* _WHAT THIS TASK INVOLVES_: Search term "percent": copy each line of the records that contains it.

_ _ _ _ _

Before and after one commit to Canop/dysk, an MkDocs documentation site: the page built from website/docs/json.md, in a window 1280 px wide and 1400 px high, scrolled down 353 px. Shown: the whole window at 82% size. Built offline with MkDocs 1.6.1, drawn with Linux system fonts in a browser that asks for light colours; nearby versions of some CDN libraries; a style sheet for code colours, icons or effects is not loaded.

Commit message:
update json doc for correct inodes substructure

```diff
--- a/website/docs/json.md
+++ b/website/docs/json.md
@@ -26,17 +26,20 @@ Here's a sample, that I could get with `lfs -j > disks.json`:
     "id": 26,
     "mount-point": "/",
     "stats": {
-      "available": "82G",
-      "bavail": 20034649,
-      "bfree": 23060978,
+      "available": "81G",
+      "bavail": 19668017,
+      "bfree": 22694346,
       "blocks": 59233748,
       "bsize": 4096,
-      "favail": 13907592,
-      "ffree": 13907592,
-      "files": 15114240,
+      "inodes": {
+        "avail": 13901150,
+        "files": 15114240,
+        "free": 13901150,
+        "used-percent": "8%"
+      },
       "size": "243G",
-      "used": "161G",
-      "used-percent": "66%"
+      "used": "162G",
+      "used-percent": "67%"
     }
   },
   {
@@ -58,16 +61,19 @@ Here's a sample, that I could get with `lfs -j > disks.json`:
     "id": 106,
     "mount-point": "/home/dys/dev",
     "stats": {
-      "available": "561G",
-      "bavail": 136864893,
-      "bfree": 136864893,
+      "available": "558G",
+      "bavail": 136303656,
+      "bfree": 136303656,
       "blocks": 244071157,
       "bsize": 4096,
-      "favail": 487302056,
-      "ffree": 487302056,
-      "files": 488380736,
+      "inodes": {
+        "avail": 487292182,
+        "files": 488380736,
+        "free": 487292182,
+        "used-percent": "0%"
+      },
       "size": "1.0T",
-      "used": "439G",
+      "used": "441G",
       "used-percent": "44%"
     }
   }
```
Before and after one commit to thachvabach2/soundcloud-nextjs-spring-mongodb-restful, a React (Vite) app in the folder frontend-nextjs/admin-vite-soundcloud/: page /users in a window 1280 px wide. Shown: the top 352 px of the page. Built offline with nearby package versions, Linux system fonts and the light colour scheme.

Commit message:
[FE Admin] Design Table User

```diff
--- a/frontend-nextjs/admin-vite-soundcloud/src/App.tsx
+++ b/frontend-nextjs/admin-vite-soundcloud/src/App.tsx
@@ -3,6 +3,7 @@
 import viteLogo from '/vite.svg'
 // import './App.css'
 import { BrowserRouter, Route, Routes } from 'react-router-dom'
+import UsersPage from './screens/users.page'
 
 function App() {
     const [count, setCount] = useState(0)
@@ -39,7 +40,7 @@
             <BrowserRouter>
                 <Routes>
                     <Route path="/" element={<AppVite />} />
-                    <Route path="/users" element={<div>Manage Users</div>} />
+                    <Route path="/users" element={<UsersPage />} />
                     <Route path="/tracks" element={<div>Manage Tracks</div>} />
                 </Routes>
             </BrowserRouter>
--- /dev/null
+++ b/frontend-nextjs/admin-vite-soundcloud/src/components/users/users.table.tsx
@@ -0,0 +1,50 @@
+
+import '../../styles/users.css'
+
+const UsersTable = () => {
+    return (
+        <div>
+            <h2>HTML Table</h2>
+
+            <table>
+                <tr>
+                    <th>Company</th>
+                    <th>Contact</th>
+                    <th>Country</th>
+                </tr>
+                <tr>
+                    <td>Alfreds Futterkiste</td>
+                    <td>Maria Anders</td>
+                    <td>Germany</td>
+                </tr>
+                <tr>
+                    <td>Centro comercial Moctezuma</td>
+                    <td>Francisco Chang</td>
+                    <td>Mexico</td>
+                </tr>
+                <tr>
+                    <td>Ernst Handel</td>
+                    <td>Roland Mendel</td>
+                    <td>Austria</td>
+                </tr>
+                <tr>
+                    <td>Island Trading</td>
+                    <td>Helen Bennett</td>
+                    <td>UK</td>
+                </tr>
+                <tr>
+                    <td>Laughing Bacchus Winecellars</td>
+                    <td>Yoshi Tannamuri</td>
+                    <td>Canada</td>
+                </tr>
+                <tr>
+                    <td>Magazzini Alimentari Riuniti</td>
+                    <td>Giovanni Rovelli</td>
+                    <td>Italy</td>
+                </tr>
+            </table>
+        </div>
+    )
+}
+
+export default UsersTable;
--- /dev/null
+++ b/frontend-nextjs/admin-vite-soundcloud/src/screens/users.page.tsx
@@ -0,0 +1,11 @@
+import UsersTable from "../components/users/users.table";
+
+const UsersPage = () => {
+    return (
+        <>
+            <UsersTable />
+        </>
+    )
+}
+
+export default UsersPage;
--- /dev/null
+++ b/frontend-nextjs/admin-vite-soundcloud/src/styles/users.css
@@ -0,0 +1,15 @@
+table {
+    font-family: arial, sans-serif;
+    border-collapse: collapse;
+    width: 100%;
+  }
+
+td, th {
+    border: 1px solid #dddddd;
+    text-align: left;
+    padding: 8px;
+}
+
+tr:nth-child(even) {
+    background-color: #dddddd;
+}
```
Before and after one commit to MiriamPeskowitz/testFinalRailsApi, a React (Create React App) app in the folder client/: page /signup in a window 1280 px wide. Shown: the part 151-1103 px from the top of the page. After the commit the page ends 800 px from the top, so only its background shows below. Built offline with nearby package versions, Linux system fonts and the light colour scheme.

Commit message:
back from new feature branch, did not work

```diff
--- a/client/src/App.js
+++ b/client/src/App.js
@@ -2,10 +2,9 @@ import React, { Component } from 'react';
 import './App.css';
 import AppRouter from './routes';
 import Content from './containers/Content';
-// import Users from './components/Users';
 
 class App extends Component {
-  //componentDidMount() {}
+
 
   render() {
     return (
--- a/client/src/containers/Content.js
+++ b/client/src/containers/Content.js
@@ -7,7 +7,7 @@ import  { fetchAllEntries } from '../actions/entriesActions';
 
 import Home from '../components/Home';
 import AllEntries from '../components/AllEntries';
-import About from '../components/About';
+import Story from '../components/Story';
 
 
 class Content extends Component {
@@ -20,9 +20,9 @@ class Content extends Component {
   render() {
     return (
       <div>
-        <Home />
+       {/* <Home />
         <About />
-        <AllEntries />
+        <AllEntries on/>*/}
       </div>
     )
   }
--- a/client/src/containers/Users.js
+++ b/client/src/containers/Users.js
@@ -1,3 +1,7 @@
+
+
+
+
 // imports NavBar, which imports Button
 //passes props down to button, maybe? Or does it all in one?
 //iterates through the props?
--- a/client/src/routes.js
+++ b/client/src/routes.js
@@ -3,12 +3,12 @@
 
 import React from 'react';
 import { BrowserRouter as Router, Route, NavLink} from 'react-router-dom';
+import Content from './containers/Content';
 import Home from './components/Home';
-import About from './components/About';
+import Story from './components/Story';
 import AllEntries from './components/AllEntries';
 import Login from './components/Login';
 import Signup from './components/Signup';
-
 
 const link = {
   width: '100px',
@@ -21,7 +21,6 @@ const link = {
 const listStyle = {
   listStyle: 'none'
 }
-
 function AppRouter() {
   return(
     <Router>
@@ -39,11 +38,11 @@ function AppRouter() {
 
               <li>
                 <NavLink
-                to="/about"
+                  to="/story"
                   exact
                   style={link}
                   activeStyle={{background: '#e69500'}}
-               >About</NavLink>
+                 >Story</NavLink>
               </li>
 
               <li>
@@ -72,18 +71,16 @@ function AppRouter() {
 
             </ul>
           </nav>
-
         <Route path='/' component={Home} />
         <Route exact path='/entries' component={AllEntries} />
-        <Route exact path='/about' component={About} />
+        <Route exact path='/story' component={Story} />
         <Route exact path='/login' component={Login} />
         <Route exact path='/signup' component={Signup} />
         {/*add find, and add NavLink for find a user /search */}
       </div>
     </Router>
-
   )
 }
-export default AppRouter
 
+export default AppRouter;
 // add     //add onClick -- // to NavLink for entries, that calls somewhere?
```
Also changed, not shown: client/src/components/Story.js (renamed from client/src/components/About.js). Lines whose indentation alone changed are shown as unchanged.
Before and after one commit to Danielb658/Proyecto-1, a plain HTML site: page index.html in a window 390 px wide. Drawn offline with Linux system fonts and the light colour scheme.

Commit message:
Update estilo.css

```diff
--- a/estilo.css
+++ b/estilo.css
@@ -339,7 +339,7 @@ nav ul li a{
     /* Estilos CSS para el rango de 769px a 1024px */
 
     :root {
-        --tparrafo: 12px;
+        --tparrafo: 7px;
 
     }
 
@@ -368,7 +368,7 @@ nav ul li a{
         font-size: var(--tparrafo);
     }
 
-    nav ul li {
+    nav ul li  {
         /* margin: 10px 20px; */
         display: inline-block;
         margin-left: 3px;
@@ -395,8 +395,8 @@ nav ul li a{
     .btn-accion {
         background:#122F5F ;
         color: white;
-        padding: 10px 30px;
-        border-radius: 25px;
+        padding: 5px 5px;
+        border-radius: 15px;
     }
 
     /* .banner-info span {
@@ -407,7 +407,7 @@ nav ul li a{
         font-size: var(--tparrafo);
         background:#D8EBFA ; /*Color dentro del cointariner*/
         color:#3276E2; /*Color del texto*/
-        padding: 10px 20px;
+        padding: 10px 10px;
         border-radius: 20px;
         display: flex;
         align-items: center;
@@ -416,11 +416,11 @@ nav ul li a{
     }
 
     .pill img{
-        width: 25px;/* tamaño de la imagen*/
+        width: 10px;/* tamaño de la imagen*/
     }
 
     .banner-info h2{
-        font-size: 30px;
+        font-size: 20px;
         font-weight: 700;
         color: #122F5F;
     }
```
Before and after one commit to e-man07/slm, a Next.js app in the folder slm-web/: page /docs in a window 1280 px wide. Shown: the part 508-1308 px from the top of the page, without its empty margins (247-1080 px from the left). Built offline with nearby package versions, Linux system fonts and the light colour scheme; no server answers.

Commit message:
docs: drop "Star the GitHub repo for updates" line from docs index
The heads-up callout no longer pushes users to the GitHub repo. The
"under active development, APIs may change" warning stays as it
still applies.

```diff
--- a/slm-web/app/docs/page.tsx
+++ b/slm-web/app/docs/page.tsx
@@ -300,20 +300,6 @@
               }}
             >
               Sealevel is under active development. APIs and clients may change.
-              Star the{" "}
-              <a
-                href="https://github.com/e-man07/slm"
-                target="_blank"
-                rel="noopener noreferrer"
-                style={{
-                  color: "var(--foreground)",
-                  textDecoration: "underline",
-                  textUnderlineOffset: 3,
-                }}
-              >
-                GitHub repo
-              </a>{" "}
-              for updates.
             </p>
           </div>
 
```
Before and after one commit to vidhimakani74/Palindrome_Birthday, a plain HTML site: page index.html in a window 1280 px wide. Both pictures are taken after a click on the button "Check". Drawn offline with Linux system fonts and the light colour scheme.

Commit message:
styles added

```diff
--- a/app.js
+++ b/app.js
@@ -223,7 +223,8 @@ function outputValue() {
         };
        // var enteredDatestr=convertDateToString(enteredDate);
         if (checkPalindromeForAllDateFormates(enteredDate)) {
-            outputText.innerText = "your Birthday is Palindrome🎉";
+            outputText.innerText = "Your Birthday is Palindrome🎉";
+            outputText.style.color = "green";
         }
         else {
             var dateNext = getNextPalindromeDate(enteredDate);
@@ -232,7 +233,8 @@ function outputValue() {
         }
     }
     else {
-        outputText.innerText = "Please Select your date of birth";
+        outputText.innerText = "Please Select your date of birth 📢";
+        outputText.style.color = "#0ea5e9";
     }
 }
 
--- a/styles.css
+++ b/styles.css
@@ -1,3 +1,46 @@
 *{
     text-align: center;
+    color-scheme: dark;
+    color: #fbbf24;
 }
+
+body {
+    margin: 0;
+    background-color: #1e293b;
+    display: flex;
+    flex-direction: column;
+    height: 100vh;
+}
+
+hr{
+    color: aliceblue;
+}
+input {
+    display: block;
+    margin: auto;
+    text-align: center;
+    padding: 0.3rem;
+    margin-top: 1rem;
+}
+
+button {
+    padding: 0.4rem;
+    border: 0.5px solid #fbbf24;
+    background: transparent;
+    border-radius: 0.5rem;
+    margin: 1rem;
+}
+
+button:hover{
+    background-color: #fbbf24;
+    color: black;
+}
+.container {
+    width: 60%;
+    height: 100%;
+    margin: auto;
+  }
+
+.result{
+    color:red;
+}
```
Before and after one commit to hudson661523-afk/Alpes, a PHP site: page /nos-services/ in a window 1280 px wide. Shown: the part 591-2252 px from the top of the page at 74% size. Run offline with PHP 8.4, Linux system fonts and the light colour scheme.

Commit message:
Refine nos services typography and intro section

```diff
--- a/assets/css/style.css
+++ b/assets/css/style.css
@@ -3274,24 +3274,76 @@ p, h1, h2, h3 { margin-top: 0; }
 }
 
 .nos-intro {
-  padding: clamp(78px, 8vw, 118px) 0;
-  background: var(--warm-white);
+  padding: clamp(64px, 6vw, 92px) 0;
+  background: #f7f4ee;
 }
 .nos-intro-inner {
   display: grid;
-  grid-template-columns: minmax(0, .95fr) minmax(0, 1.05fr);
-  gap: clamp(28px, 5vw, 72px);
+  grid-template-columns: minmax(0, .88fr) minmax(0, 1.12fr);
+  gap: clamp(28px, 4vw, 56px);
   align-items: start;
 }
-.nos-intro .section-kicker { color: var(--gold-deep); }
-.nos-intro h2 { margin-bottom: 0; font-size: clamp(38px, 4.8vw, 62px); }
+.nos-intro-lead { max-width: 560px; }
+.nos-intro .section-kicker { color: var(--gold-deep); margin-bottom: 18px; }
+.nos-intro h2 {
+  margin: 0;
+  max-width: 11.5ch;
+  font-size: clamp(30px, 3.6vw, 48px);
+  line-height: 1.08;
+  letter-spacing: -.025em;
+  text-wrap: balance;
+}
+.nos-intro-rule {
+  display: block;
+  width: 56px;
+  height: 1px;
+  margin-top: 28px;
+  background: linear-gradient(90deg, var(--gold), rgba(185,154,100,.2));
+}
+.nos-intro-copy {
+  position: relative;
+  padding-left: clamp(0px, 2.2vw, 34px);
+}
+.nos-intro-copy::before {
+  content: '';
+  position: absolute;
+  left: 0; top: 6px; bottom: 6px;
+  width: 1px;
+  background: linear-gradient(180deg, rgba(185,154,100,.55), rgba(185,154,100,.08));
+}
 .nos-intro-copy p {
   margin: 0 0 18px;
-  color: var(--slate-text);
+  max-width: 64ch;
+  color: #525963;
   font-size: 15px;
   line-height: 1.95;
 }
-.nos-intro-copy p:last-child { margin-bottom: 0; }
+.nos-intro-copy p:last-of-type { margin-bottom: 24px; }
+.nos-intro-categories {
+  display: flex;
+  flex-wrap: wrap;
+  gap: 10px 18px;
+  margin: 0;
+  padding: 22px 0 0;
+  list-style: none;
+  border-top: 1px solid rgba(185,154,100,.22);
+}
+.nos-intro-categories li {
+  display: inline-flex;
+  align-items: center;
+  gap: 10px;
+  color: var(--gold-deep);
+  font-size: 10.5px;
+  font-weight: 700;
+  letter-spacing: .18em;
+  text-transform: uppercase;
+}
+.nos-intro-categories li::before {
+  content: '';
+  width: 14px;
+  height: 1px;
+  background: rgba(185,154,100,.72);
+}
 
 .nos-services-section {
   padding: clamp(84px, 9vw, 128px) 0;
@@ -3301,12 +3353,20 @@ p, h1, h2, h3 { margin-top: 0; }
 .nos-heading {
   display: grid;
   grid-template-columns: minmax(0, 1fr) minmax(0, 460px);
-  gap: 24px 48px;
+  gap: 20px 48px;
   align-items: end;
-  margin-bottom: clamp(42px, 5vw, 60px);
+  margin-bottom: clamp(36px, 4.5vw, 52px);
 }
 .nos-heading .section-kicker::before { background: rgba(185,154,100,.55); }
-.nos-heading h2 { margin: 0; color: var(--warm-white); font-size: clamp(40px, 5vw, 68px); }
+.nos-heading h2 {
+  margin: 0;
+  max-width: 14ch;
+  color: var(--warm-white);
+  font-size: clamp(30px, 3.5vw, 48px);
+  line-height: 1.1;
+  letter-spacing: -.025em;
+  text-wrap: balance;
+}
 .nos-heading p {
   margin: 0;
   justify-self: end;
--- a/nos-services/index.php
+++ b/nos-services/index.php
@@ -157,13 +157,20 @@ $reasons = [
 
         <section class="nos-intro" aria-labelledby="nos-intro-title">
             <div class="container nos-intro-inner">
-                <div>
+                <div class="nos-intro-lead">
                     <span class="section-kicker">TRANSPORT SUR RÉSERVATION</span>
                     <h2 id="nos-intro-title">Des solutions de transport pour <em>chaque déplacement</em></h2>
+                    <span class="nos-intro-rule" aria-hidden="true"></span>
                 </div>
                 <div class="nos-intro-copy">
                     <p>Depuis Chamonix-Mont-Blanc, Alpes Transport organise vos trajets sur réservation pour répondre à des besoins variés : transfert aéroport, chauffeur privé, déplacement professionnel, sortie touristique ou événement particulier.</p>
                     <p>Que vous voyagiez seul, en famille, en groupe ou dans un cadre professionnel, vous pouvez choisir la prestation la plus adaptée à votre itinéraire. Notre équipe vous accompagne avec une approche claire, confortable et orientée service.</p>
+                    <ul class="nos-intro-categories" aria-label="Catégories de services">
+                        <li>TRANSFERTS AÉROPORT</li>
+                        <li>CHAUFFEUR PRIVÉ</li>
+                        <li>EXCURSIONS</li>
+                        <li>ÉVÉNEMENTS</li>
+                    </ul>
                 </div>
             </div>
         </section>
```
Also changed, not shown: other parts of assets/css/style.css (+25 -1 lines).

_ _ _ _ _

* _ANSWER SECTION_:
+        "used-percent": "8%"
-      "used-percent": "66%"
+      "used-percent": "67%"
+        "used-percent": "0%"
       "used-percent": "44%"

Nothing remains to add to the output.